TASK ITEM: Below are records; report how many of their lines contain the word "version", giving only the number.

GIVEN RECORDS:
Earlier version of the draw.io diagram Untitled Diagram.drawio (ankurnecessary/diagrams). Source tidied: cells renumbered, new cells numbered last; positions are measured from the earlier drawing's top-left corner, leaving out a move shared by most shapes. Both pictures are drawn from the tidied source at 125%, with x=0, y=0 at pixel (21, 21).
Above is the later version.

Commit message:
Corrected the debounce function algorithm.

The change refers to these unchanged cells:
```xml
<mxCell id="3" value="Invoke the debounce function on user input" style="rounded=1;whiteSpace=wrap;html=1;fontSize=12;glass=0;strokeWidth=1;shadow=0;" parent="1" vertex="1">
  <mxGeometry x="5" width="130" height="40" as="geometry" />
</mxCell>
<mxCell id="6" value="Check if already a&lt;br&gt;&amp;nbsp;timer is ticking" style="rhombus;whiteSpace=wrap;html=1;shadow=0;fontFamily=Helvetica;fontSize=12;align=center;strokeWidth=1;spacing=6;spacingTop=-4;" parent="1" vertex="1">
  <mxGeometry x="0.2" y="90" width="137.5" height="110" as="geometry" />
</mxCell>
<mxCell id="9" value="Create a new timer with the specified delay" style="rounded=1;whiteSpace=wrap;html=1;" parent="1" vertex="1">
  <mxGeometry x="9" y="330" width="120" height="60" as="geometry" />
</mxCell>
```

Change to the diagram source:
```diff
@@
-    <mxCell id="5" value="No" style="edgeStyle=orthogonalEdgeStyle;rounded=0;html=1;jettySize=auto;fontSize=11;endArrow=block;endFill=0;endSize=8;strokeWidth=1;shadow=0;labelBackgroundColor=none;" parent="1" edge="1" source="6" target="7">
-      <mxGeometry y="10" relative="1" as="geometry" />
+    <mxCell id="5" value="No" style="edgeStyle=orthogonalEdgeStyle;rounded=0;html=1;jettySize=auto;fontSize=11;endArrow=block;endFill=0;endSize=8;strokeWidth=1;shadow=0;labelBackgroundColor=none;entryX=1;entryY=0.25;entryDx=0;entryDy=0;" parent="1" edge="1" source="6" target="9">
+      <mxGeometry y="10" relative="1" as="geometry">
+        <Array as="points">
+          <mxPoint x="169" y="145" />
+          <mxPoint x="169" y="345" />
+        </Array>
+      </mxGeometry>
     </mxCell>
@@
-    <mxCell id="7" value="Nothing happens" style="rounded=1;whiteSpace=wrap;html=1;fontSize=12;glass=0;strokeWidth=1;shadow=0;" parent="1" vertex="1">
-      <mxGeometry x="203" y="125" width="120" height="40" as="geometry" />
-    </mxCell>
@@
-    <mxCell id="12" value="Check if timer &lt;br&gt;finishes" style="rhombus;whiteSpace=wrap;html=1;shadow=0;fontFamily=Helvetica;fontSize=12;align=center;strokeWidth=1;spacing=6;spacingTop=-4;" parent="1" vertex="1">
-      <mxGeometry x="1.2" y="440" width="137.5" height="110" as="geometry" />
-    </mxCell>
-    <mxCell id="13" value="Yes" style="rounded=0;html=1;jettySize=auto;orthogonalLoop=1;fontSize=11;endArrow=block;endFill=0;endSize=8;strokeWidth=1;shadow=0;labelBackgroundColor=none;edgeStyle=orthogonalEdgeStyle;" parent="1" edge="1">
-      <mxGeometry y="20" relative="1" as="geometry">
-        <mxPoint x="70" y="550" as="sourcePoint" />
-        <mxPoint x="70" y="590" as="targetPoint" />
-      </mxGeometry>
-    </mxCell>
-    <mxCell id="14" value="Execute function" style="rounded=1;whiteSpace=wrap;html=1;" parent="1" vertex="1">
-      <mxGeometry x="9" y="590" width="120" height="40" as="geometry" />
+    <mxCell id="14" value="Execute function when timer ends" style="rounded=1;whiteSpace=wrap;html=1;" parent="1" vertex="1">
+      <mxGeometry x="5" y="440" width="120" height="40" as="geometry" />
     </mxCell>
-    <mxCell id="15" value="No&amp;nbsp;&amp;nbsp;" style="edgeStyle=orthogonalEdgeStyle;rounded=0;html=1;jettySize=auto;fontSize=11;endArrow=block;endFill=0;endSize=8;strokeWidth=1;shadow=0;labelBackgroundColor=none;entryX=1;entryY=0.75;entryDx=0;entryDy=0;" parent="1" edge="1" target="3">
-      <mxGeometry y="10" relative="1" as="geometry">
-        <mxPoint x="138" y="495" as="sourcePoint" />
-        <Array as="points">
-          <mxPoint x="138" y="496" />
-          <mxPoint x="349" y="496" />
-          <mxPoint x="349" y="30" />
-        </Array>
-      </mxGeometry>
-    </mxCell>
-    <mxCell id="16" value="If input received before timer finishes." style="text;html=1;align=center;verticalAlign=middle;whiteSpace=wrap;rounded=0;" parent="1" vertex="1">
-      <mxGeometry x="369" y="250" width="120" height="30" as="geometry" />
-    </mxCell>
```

WRITTEN RESPONSE: 2